• _WHAT IS EXPECTED_: Produce the same data once more, line for line.

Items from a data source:
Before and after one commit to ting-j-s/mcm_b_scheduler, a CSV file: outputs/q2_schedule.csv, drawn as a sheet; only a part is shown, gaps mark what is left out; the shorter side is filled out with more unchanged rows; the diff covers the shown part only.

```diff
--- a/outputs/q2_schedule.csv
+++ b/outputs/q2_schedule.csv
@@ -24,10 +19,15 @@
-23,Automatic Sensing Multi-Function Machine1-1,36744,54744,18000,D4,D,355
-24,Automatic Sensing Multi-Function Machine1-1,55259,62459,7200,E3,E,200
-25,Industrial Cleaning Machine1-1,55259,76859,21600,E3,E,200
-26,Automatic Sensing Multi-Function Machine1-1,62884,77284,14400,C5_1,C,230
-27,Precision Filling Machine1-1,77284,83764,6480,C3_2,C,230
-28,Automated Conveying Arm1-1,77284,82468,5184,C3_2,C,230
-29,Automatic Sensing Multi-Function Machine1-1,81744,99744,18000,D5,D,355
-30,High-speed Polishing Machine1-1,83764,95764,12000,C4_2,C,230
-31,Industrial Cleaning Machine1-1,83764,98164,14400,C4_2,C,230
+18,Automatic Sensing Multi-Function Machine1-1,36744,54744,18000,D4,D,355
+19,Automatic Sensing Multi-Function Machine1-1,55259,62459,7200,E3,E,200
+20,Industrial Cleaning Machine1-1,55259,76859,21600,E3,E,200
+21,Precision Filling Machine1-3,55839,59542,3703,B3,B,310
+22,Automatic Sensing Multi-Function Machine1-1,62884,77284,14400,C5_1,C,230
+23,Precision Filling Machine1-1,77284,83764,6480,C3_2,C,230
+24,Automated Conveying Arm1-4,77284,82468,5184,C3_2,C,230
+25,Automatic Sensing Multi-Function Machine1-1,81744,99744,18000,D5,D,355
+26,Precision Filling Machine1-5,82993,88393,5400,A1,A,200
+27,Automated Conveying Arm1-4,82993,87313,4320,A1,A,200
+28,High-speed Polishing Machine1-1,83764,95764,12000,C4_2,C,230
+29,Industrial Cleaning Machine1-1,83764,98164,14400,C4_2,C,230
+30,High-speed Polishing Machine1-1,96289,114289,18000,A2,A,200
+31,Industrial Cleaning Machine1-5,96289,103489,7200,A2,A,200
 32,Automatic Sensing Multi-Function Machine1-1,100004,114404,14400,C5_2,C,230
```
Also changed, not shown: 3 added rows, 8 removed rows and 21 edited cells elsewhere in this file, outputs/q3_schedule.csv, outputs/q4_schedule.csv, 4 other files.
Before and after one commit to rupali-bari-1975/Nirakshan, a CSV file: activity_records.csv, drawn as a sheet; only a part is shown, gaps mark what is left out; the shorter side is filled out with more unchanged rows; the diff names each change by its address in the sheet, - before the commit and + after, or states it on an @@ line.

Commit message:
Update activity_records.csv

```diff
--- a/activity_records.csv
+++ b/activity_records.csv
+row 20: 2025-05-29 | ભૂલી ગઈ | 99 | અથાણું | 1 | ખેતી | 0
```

• _PROBLEM SOLUTION_:
Before and after one commit to ting-j-s/mcm_b_scheduler, a CSV file: outputs/q2_schedule.csv, drawn as a sheet; only a part is shown, gaps mark what is left out; the shorter side is filled out with more unchanged rows; the diff covers the shown part only.

```diff
--- a/outputs/q2_schedule.csv
+++ b/outputs/q2_schedule.csv
@@ -24,10 +19,15 @@
-23,Automatic Sensing Multi-Function Machine1-1,36744,54744,18000,D4,D,355
-24,Automatic Sensing Multi-Function Machine1-1,55259,62459,7200,E3,E,200
-25,Industrial Cleaning Machine1-1,55259,76859,21600,E3,E,200
-26,Automatic Sensing Multi-Function Machine1-1,62884,77284,14400,C5_1,C,230
-27,Precision Filling Machine1-1,77284,83764,6480,C3_2,C,230
-28,Automated Conveying Arm1-1,77284,82468,5184,C3_2,C,230
-29,Automatic Sensing Multi-Function Machine1-1,81744,99744,18000,D5,D,355
-30,High-speed Polishing Machine1-1,83764,95764,12000,C4_2,C,230
-31,Industrial Cleaning Machine1-1,83764,98164,14400,C4_2,C,230
+18,Automatic Sensing Multi-Function Machine1-1,36744,54744,18000,D4,D,355
+19,Automatic Sensing Multi-Function Machine1-1,55259,62459,7200,E3,E,200
+20,Industrial Cleaning Machine1-1,55259,76859,21600,E3,E,200
+21,Precision Filling Machine1-3,55839,59542,3703,B3,B,310
+22,Automatic Sensing Multi-Function Machine1-1,62884,77284,14400,C5_1,C,230
+23,Precision Filling Machine1-1,77284,83764,6480,C3_2,C,230
+24,Automated Conveying Arm1-4,77284,82468,5184,C3_2,C,230
+25,Automatic Sensing Multi-Function Machine1-1,81744,99744,18000,D5,D,355
+26,Precision Filling Machine1-5,82993,88393,5400,A1,A,200
+27,Automated Conveying Arm1-4,82993,87313,4320,A1,A,200
+28,High-speed Polishing Machine1-1,83764,95764,12000,C4_2,C,230
+29,Industrial Cleaning Machine1-1,83764,98164,14400,C4_2,C,230
+30,High-speed Polishing Machine1-1,96289,114289,18000,A2,A,200
+31,Industrial Cleaning Machine1-5,96289,103489,7200,A2,A,200
 32,Automatic Sensing Multi-Function Machine1-1,100004,114404,14400,C5_2,C,230
```
Also changed, not shown: 3 added rows, 8 removed rows and 21 edited cells elsewhere in this file, outputs/q3_schedule.csv, outputs/q4_schedule.csv, 4 other files.
Before and after one commit to rupali-bari-1975/Nirakshan, a CSV file: activity_records.csv, drawn as a sheet; only a part is shown, gaps mark what is left out; the shorter side is filled out with more unchanged rows; the diff names each change by its address in the sheet, - before the commit and + after, or states it on an @@ line.

Commit message:
Update activity_records.csv

```diff
--- a/activity_records.csv
+++ b/activity_records.csv
+row 20: 2025-05-29 | ભૂલી ગઈ | 99 | અથાણું | 1 | ખેતી | 0
```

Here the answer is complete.